  • The second level is making the campus available as a living lab to DEMONSTRATE what we do. We will do so partially by applying it to our own operational management (see the next level), and partially by means of a demonstration project. A great example of this outside of campus, but within the region is the participation of the Computer Architecture for Embedded Systems department in Proeftuin Slim Net Lochem, a testing ground for smart grids .

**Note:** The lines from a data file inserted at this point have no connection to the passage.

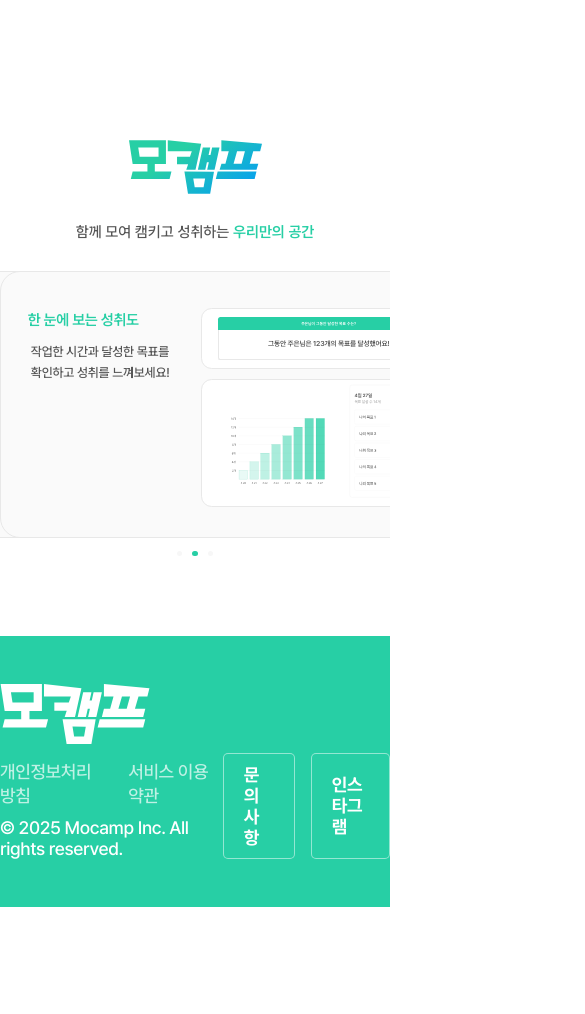
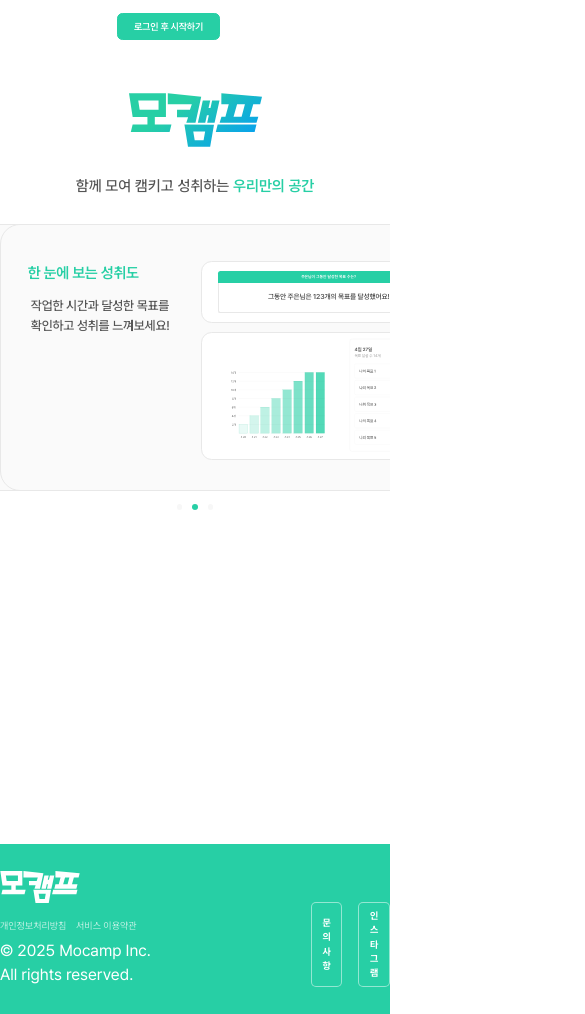
Before and after one commit to Mocamp-Official/Mocamp-FrontEnd, a Next.js app: page / in a window 390 px wide. Shown: the top 1014 px of the page, 585 px wide, since content can reach past the window. Before the commit the page ends 907 px from the top, so only its background shows below. Built offline with nearby package versions, Linux system fonts and the light colour scheme.

Commit message:
📱 Design: 푸터 반응형 및 온보딩 반응형 추가
푸터 반응형 및 온보딩 반응형 추가

```diff
--- a/src/components/Footer/Footer.tsx
+++ b/src/components/Footer/Footer.tsx
@@ -5,30 +5,26 @@ import MocampWhite from '@/public/svgs/MocampIconWhite.svg';
 
 const Footer = () => {
   return (
-    <footer className="w-full bg-[#27CFA5] py-12">
-      <div className="max-w-[1200px] mx-auto flex justify-between">
+    <footer className="bg-primary w-screen py-[26.87px] lg:py-[37.25px] xl:py-12">
+      <div className="mx-auto flex w-full justify-center gap-[153.67px] lg:gap-[215.75px] xl:gap-72">
         <div>
           {/* 로고 */}
           <MocampWhite
-            className="w-[150px] h-[60.54px] mb-4 flex-shrink-0"
+            className="mb-4 h-[32.287px] w-20 flex-shrink-0 lg:mb-7 lg:h-[45.404px] lg:w-[112.5px] xl:mb-[37.46px] xl:h-[60.54px] xl:w-[150px]"
             style={{ aspectRatio: '150/60.54' }}
           />
 
           {/* 정책 */}
           <div>
-            <div className="flex items-center gap-6">
+            <div className="xl:text-body2 flex items-center gap-[9.73px] text-[9.6px] lg:gap-[14.5px] lg:text-[13.5px] xl:gap-5">
               <Link href={PERSONAL_POLICY_PATH} passHref>
-                <span className="text-body2 text-white/70 cursor-pointer">
-                  개인정보처리방침
-                </span>
+                <span className="cursor-pointer text-white/70">개인정보처리방침</span>
               </Link>
               <Link href={SERVICE_POLICY_PATH} passHref>
-                <span className="text-body2 text-white/70 cursor-pointer">
-                  서비스 이용약관
-                </span>
+                <span className="cursor-pointer text-white/70">서비스 이용약관</span>
               </Link>
             </div>
-            <div className="text-body2 text-white mt-2">
+            <div className="mt-[5.53px] text-white lg:mt-[7.25px] xl:mt-2.5">
               © 2025 Mocamp Inc. All rights reserved.
             </div>
           </div>
@@ -36,12 +32,12 @@ const Footer = () => {
 
         {/* 버튼 */}
         <div className="flex flex-col justify-end">
-          <div className="flex gap-4 mt-2">
+          <div className="xl:text-body2 mt-2 flex gap-4 text-[9.6px] lg:text-[13.5px]">
             <a
               href={INQUIRY_FORM_URL}
               target="_blank"
               rel="noopener noreferrer"
-              className="inline-flex items-center justify-center px-5 py-2.5 rounded-[5px] border border-white/50 bg-[#27CFA5] text-body2 font-bold text-white"
+              className="inline-flex items-center justify-center rounded-[5px] border border-white/50 bg-[#27CFA5] px-[10.67px] py-[5.33px] font-bold text-white lg:px-[15px] lg:py-[7.5px] xl:px-5 xl:py-2.5"
             >
               문의사항
             </a>
@@ -49,7 +45,7 @@ const Footer = () => {
               href={INSTAGRAM_URL}
               target="_blank"
               rel="noopener noreferrer"
-              className="inline-flex items-center justify-center px-5 py-2.5 rounded-[5px] border border-white/50 bg-[#27CFA5] text-body2 font-bold text-white"
+              className="inline-flex items-center justify-center rounded-[5px] border border-white/50 bg-[#27CFA5] px-[10.67px] py-[5.33px] font-bold text-white lg:px-[15px] lg:py-[7.5px] xl:px-5 xl:py-2.5"
             >
               인스타그램
             </a>
--- a/src/components/Header/OnboardingHeader.tsx
+++ b/src/components/Header/OnboardingHeader.tsx
@@ -8,13 +8,12 @@ const OnboardingHeader = () => {
     router.push('/login');
   };
   return (
-    <header className="h-[100px] w-full min-w-[1024px] bg-white">
-      <div className="relative mx-auto h-full w-full min-w-[1024px]">
-        {/* 버튼(기존 디자인에서 패딩값, 폰트 크기 차이 존재*/}
+    <header className="h-[53.5px] w-screen bg-white lg:h-19 xl:h-[100px]">
+      <div className="relative mx-auto h-full w-screen">
         <button
           type="button"
           onClick={handleLoginClick}
-          className="font-pre absolute top-[25px] right-[170px] flex h-[51px] w-[190px] cursor-pointer items-center justify-center rounded-[10px] border border-solid border-[#27CFA5] bg-[#27CFA5] px-[20px] py-[10px] text-[17px] leading-[100%] font-semibold tracking-[-0.02em] text-white lg:right-[239.5px] xl:right-80"
+          className="font-pre absolute top-[13.3px] right-[170px] flex h-[27px] w-fit cursor-pointer items-center justify-center rounded-[5.333px] border border-solid border-[#27CFA5] bg-[#27CFA5] px-4 py-2 text-[9.6px] leading-[100%] font-semibold tracking-[-0.02em] text-white lg:top-[18.75px] lg:right-[239.5px] lg:h-[38.5px] lg:rounded-[7.5px] lg:px-[22.5px] lg:py-[11.25px] lg:text-[13.5px] xl:top-[25px] xl:right-80 xl:h-[51px] xl:w-[190px] xl:rounded-[10px] xl:px-[20px] xl:py-[10px] xl:text-[17px]"
         >
           로그인 후 시작하기
         </button>
--- a/src/pages/index.tsx
+++ b/src/pages/index.tsx
@@ -15,8 +15,9 @@ const slides = [CreateRoomCard, AchievementCard, GoalManagementCard];
 const OnBoarding = () => {
   return (
     <div className="flex min-h-screen w-screen flex-col">
+      <div className="flex h-screen flex-col">
         <OnboardingHeader />
-      <div className="bg-gray1 relative flex flex-col items-center justify-center pt-[39.67px] pb-20 lg:pt-[55.25px] lg:pb-[112.5px] xl:pt-[74px] xl:pb-[150px]">
+        <div className="relative flex flex-col items-center justify-center pt-[39.67px] pb-20 lg:pt-[50.25px] lg:pb-[112.5px] xl:pt-[74px] xl:pb-[150px]">
           <MocampIcon className="mb-[26.72px] h-[54px] w-[133px] object-contain lg:mb-[37.58px] lg:h-[75.7px] lg:w-[187.5px] xl:mb-[50.1px] xl:h-[100px] xl:w-[250px]" />
           <p className="text-gray9 xl:text-title2 mb-[26.13px] text-[15px] leading-[160%] font-medium lg:mb-[36.5px] lg:text-[21px] xl:mb-[49px]">
             함께 모여 캠키고 성취하는&nbsp;
@@ -40,6 +41,7 @@ const OnBoarding = () => {
           </div>
           <div className="swiper-custom-pagination mt-[13.3px] flex justify-center gap-[10px] lg:mt-[18.75px] lg:gap-[15px] xl:mt-[25px] xl:gap-5" />
         </div>
+      </div>
       <Footer />
     </div>
   );
```
Also changed, not shown: public/svgs/MocampIconWhite.svg. Lines whose indentation alone changed are shown as unchanged.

  • The third level is using the campus to APPLY best practices. This occurs in close collaboration with education and research. A number of current examples are a study into the application of sustainable disposables in collaboration with the Packaging Design and Management department, as well as the development of a method to determine UT’s CO2 footprint together with various researchers and users. UT offers itself as a launching customer to this end; not only for its own researchers, but also for other partners from the region. Apart from the ‘home-grown’ products and services, UT continues to look for other best practices that can be used to keep improving operational management. Moreover, UT needs to ensure that its basic operational management is and remains solid.

Several UT, GEI, FSC and HR-HSE researchers are already part of this initiative and are providing project plans. This is supervised by the current working group. A growth model is used: new projects that contribute to the objective can join up. Projects do not necessarily have to be executed on campus. We are currently looking into the option of setting up a wind energy park with other universities, where research can also be conducted. Moreover, Kitty Nijmeijer’s research into energy generated from salt level differences between salt and fresh water by means of membranes is also included.